Other concerns included questions about liability, and how to assess permits for riders who do not bring their own OHV but choose to ride with someone else. Currently the permits will be issued by the vehicle, and passengers would not be charged full rate. Different uses, ranging from hiking through horseback riding and OHV have different daily rates but are also all inclusive, meaning the cost of the highest permit also allows access for all other uses.
With so many questions still to be answered, a motion was made to allow the administration committee to take a closer look at the emergency rules using both TDEC and TWRA as a foundation. While this means another month must pass before the soft opening can be set, a final transfer of the property from TDEC’s control will likely take that long anyway, giving the board more time to review and strengthen their approach.

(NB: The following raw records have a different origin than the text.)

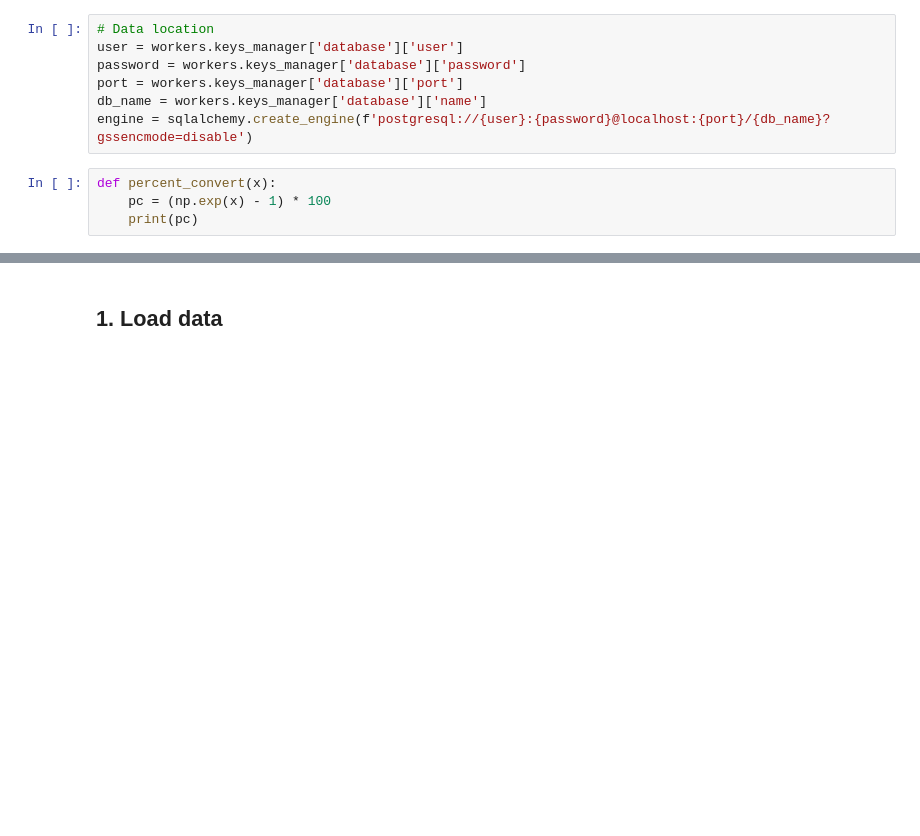
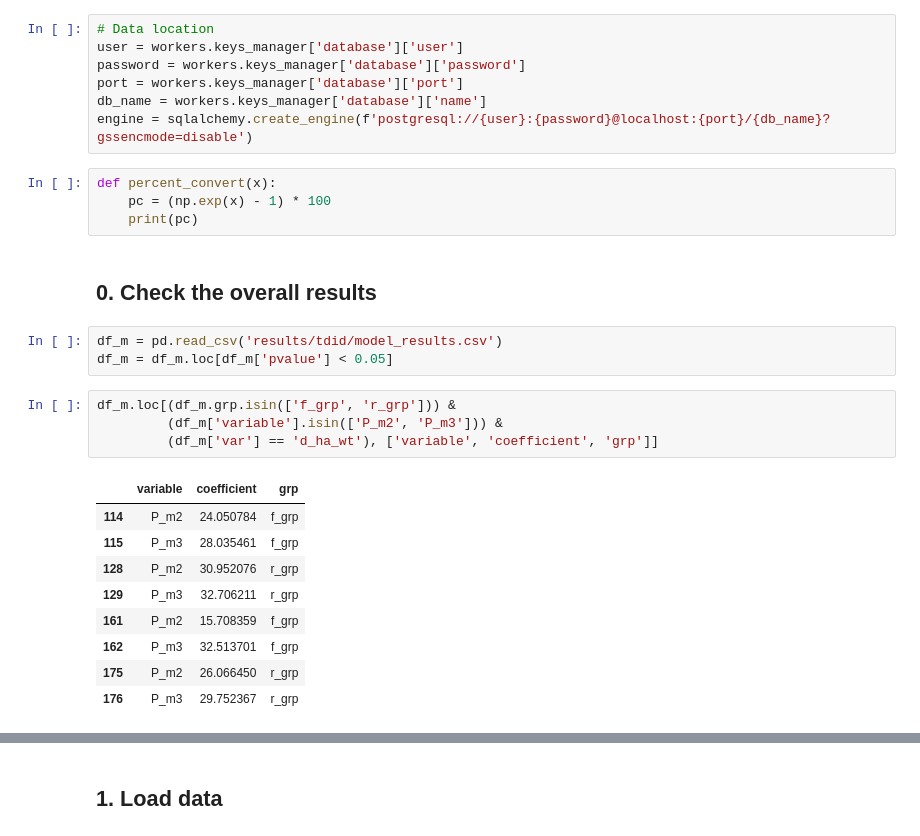
Before and after one commit to MobiSegInsights/nine-euro-ticket-de, a Jupyter notebook: src/models/26-time-shifted-did-hexagon.ipynb, the cells around one changed output, grey strips where cells are left out. Cells and saved outputs as stored; diff of their text form; blank space fills up the shorter version.

```diff
--- a/src/models/26-time-shifted-did-hexagon.ipynb
+++ b/src/models/26-time-shifted-did-hexagon.ipynb
@@ -35,3 +35,22 @@ engine = sqlalchemy.create_engine(f'postgresql://{user}:{password}@localhost:{po
 def percent_convert(x):
     pc = (np.exp(x) - 1) * 100
     print(pc)
+# %% [markdown]
+## 0. Check the overall results
+# %%
+df_m = pd.read_csv('results/tdid/model_results.csv')
+df_m = df_m.loc[df_m['pvalue'] < 0.05]
+# %%
+df_m.loc[(df_m.grp.isin(['f_grp', 'r_grp'])) &
+         (df_m['variable'].isin(['P_m2', 'P_m3'])) &
+         (df_m['var'] == 'd_ha_wt'), ['variable', 'coefficient', 'grp']]
+# %% [output]
+|  | variable | coefficient | grp |
+| 114 | P_m2 | 24.050784 | f_grp |
+| 115 | P_m3 | 28.035461 | f_grp |
+| 128 | P_m2 | 30.952076 | r_grp |
+| 129 | P_m3 | 32.706211 | r_grp |
+| 161 | P_m2 | 15.708359 | f_grp |
+| 162 | P_m3 | 32.513701 | f_grp |
+| 175 | P_m2 | 26.066450 | r_grp |
+| 176 | P_m3 | 29.752367 | r_grp |
```
Also changed, not shown: parts of 2 cells of this notebook, 24 other files.
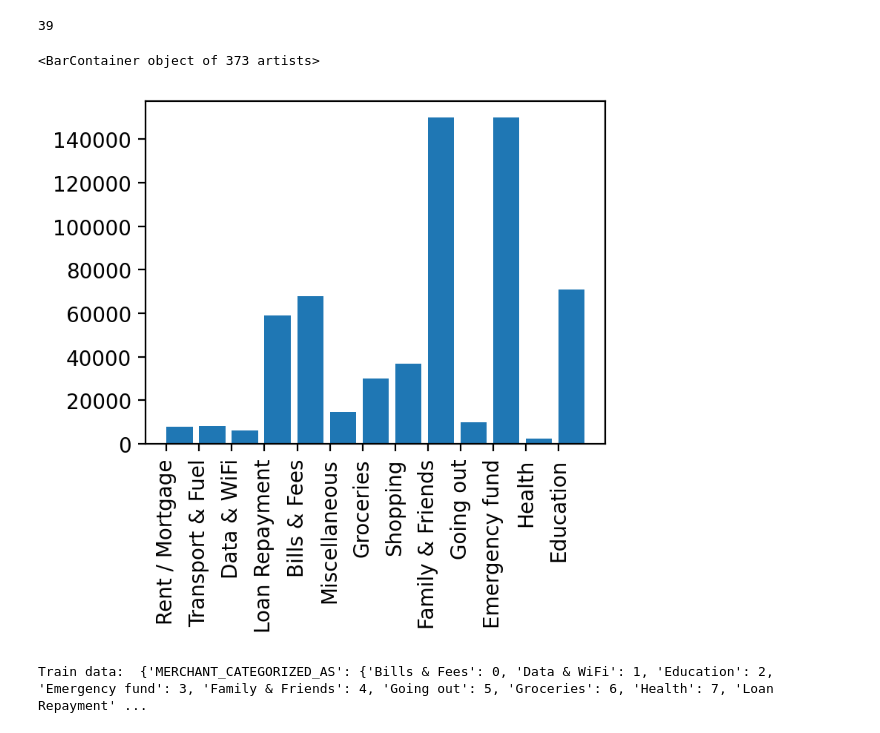
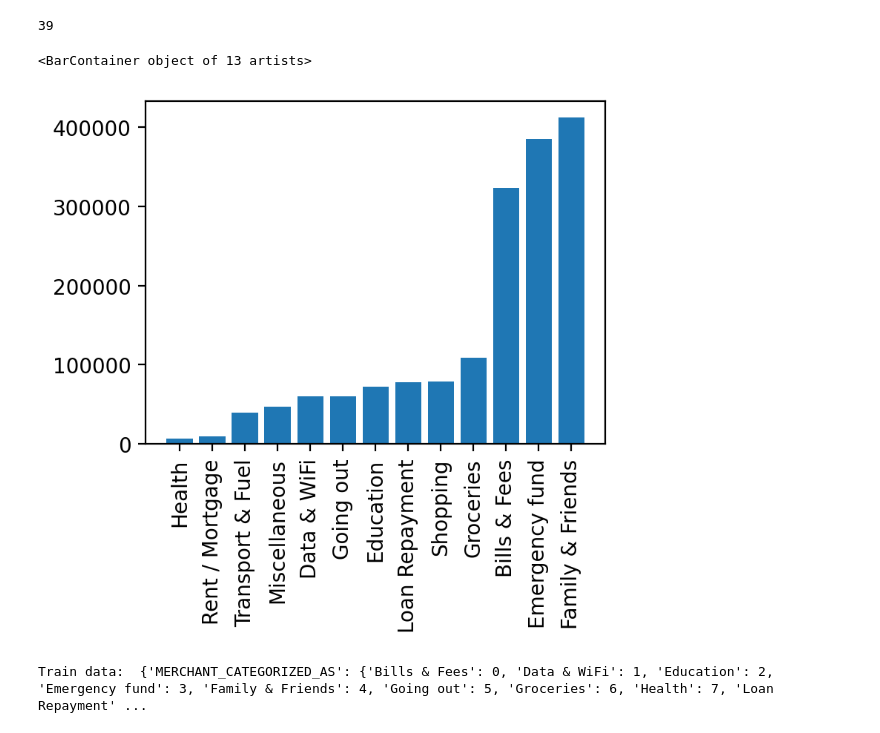
Before and after one commit to The-DigitalAcademy/Zweli-alvin_classification_challenge, a Jupyter notebook: purchase_analysis.ipynb, the cells around one changed output. Drawn from its saved outputs; the diff is of its cells as text; code cells hidden in the pictures.

```diff
--- a/purchase_analysis.ipynb
+++ b/purchase_analysis.ipynb
@@ -36,13 +38,15 @@ d.USER_ID.nunique()
 # %% [output]
 39
 # %%
+data = pd.pivot_table(train, values='PURCHASE_VALUE', index='MERCHANT_CATEGORIZED_AS', aggfunc='sum').reset_index(False)
+data = data.sort_values('PURCHASE_VALUE')
 # Bar graph of the purchase_value vs the target
 plt.figure(dpi=200, figsize=(4,3))
 plt.xticks(rotation=90)
-plt.bar(data=train, x='MERCHANT_CATEGORIZED_AS', height='PURCHASE_VALUE')
+plt.bar(data=data, x='MERCHANT_CATEGORIZED_AS', height='PURCHASE_VALUE')
 # %% [output]
-<BarContainer object of 373 artists>
+<BarContainer object of 13 artists>
-[figure, old version]
+[figure, new version]
 # %%
 labels_train = train['MERCHANT_CATEGORIZED_AS'].astype('category').cat.categories.tolist()
 replace_map_train = {'MERCHANT_CATEGORIZED_AS' : {k: v for k,v in zip(labels_train,list(range(0,len(labels_train)+1)))}}
```
Also changed, not shown: parts of 16 cells of this notebook.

Moving to other items of concern, Johnson County Mayor Larry Potter announced that he had been in touch with Jason Mumpower in the state’s comptroller’s office to discuss the accounting and financial management of the board. While the DMRA has no funding currently, grants down the road as well as the sale of permits will create the need for an accounting system. Eventually a finance director will need to be hired and a separate budget created, but at this early stage the board has opted to work with the county’s accounts and budget department so that the DMRA can follow state auditing procedures. Suggested by the state auditors themselves, many members of the board agreed that this would be the best option and unanimously approved a motion to draw up a contract with the county.
The last updates of the evening came from the board’s various committees. The roads and trails committee was particularly detailed, with chairman Mike Farmer explaining that community leaders among several different user groups have stepped forward to share their interest in the mountain. Mountain biking and equestrian experts have both been working with the committee to begin identifying potential locations for their specific interests, while other organizations have been looking at specific projects including the creation of a gently sloping health and rehabilitation-walking trail near the Harbin Hill entrance.
During the master planning committee update, Gabby Lynch confirmed that the authority’s request for proposals is ready and will be issued to the public very soon, giving interested firms the potential to put in their bid to create a master plan for the mountain. With money already set aside for this particular project through the Nature Conservancy, Lynch is expecting a strong turnout of proposals, beginning a lengthy selection process.
One of the last points of the night was to set the time and date for the next meeting. Because there have not been any local board meetings to date, a suggestion was made to have the May gathering take place at the visitors center on Harbin Hill. Because the county owned building has not yet had a set designation, the board also went on to officially rename it the Doe Mountain Visitors Center. With the name issue settled, a motion was made to hold the meeting on May 7th at 10:00 a.m.
Gaining momentum every month, the DMRA has made an amazing amount of progress since first formally coming together early this winter. Since then experts like GIS professor Tina Delahunty, Webmaster Tim Horne, and most recently, attorney Mona Alderson have stepped up to lend their extensive abilities to getting this massive project off the ground. Many hopes and expectations are being carried along across the county and region, and some have begun to pressure for results. While huge undertakings like Doe Mountain don’t happen over night, the wheels are rolling, moving Johnson County steadily toward a brighter future.